Met-11 SCON with isolines

Tropical Cyclone Eloise

21 January 2021 00:00 UTC-30 January 09:00 UTC

Met-11 SCON with isolines
Met-11 SCON with isolines

In mid-January 2021 Category 2 Tropical Cyclone Eloise brought devastation to many countries in south east Africa - the second tropical storm in that month.

Last Updated

23 April 2021

Published on

18 March 2021

By Ivan Smiljanic (CGI), Jochen Kerkmann and Jose Prieto (EUMETSAT)

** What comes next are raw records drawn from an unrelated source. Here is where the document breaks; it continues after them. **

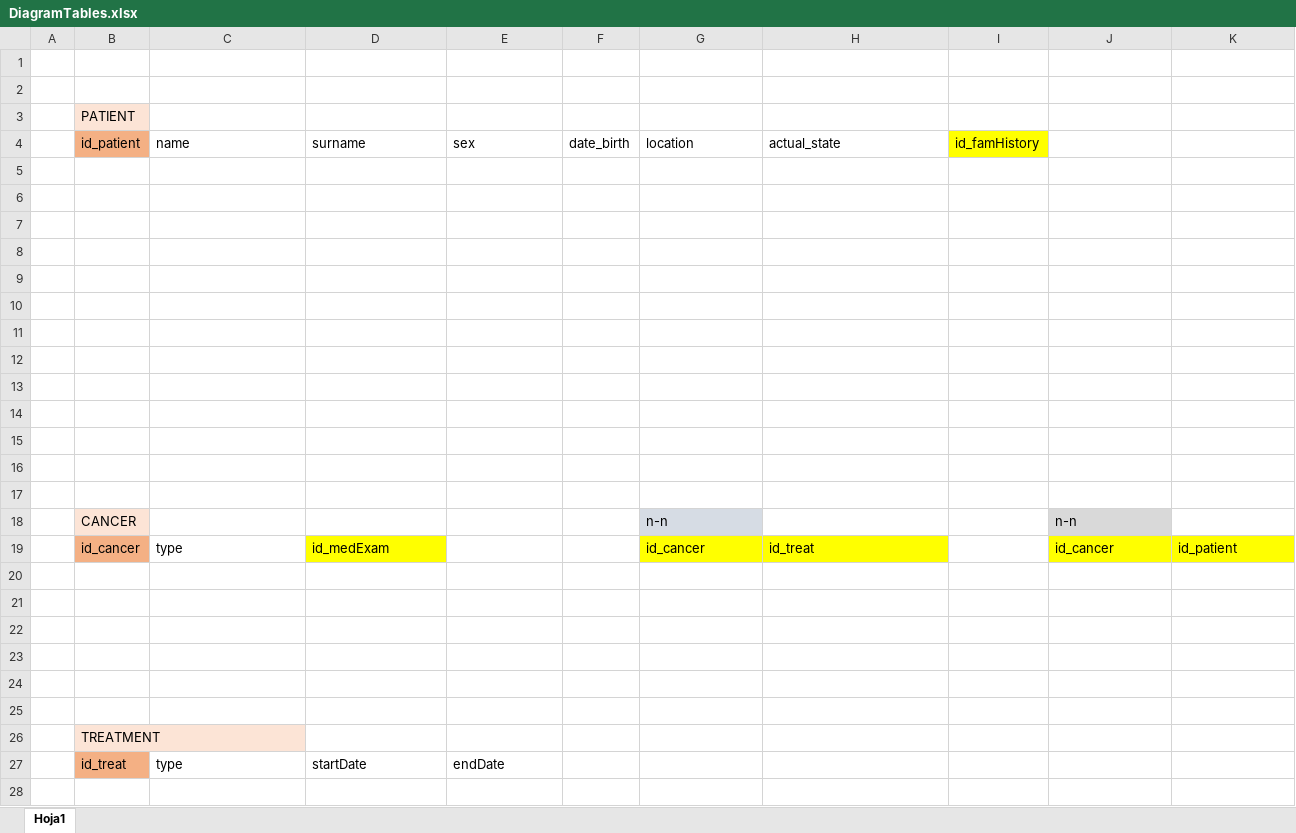
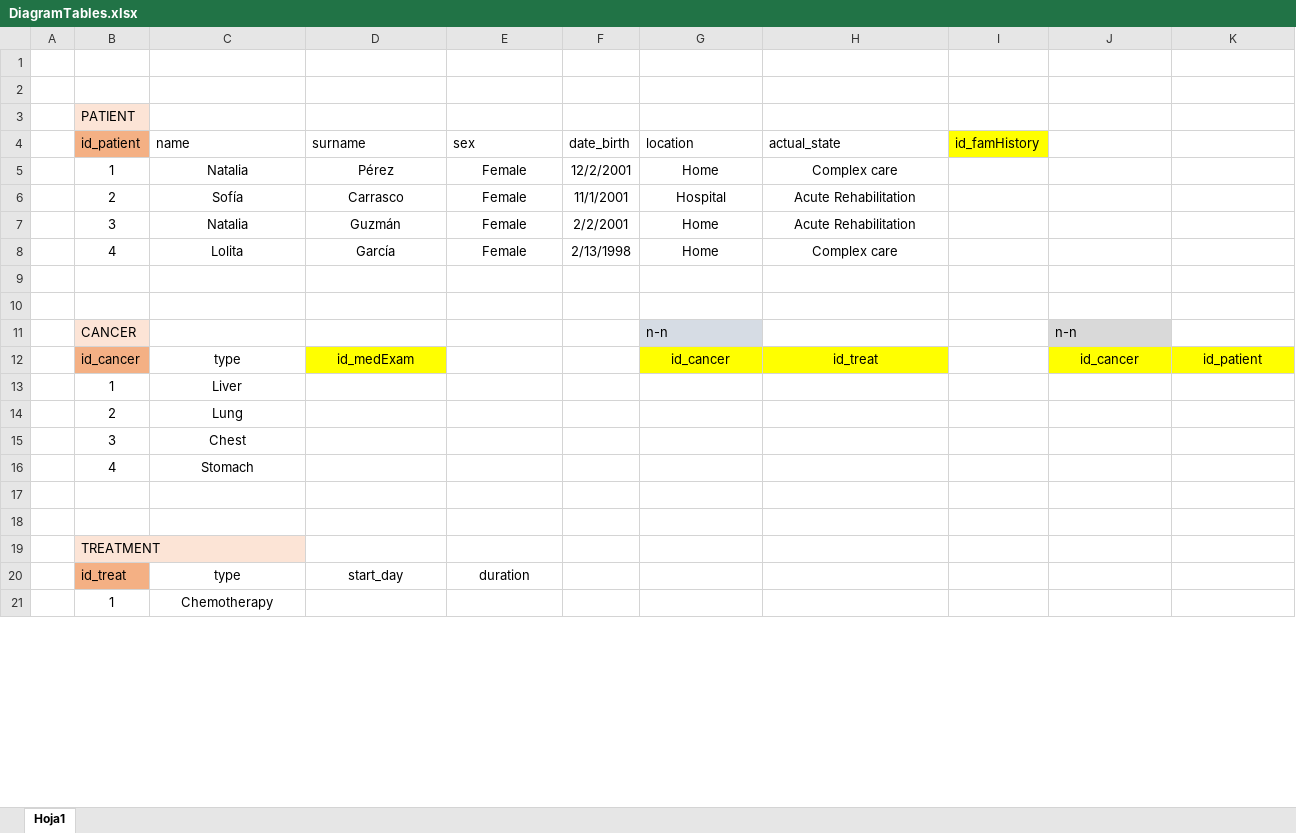
Before and after one commit to patricastellanos/OncologyDataBase, an Excel workbook: DDL/DiagramTables.xlsx, sheet Hoja1, drawn as a sheet; only a part is shown; values as stored, in another font and other column widths than the file's, no borders; removed rows and columns are numbered as before the commit, all else as after; the diff covers the shown part only; the diff names each change by its address in the sheet, - before the commit and + after, or states it on an @@ line.

```diff
--- a/DDL/DiagramTables.xlsx (sheet Hoja1)
+++ b/DDL/DiagramTables.xlsx (sheet Hoja1)
-row 5: (empty)
+row 5:  | 1 | Natalia | Pérez | Female | 12/2/2001 | Home | Complex care
-row 6: (empty)
+row 6:  | 2 | Sofía | Carrasco | Female | 11/1/2001 | Hospital | Acute Rehabilitation
-row 7: (empty)
+row 7:  | 3 | Natalia | Guzmán | Female | 2/2/2001 | Home | Acute Rehabilitation
-row 8: (empty)
+row 8:  | 4 | Lolita | García | Female | 2/13/1998 | Home | Complex care
-row 9: (empty)
-row 10: (empty)
-row 11: (empty)
-row 12: (empty)
-row 13: (empty)
-row 14: (empty)
-row 15: (empty)
-C12:D12 alignment: left
+C12:D12 alignment: center
-G12:H12 alignment: left
+G12:H12 alignment: center
-J12:K12 alignment: left
+J12:K12 alignment: center
-row 13: (empty)
+row 13:  | 1 | Liver
-row 14: (empty)
+row 14:  | 2 | Lung
-row 15: (empty)
+row 15:  | 3 | Chest
-row 16: (empty)
+row 16:  | 4 | Stomach
-C20:E20 alignment: left
+C20:E20 alignment: center
-D20 (surname): startDate
+D20 (surname): start_day
-E20 (sex): endDate
+E20 (sex): duration
-row 21: (empty)
+row 21:  | 1 | Chemotherapy
```
Also changed, not shown: 4 added rows, 13 edited cells and cell formats elsewhere in this sheet, 1 other file.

During southern hemisphere summer season 2020/2021, there were two similar tropical low pressure systems in the short time span, both crossed Madagascar and restrengthened over the Mozambique Channel, hitting Mozambique in the region of Beira. The first was Tropical Storm Chalane, which was weaker in intensity but had interesting track, traversing the entire breadth of the southern African subcontinent. The second was Tropical Storm Eloise, which was stronger (Category 2), but moved along a shorter track (Credit: CIMSS). Two consecutive International Charter Calls, and numerous other warnings on severe rainfall, floods and landslides, were raised for affected countries: Madagascar, Mozambique, Zimbabwe, South Africa, Eswatini, even Botswana (Figure 4)

Figures 1-3 show the moments when strong re-intensification of the system took place over very warm waters in the Mozambique Channel, accompanied by clusters of strong convection around a low pressure centre.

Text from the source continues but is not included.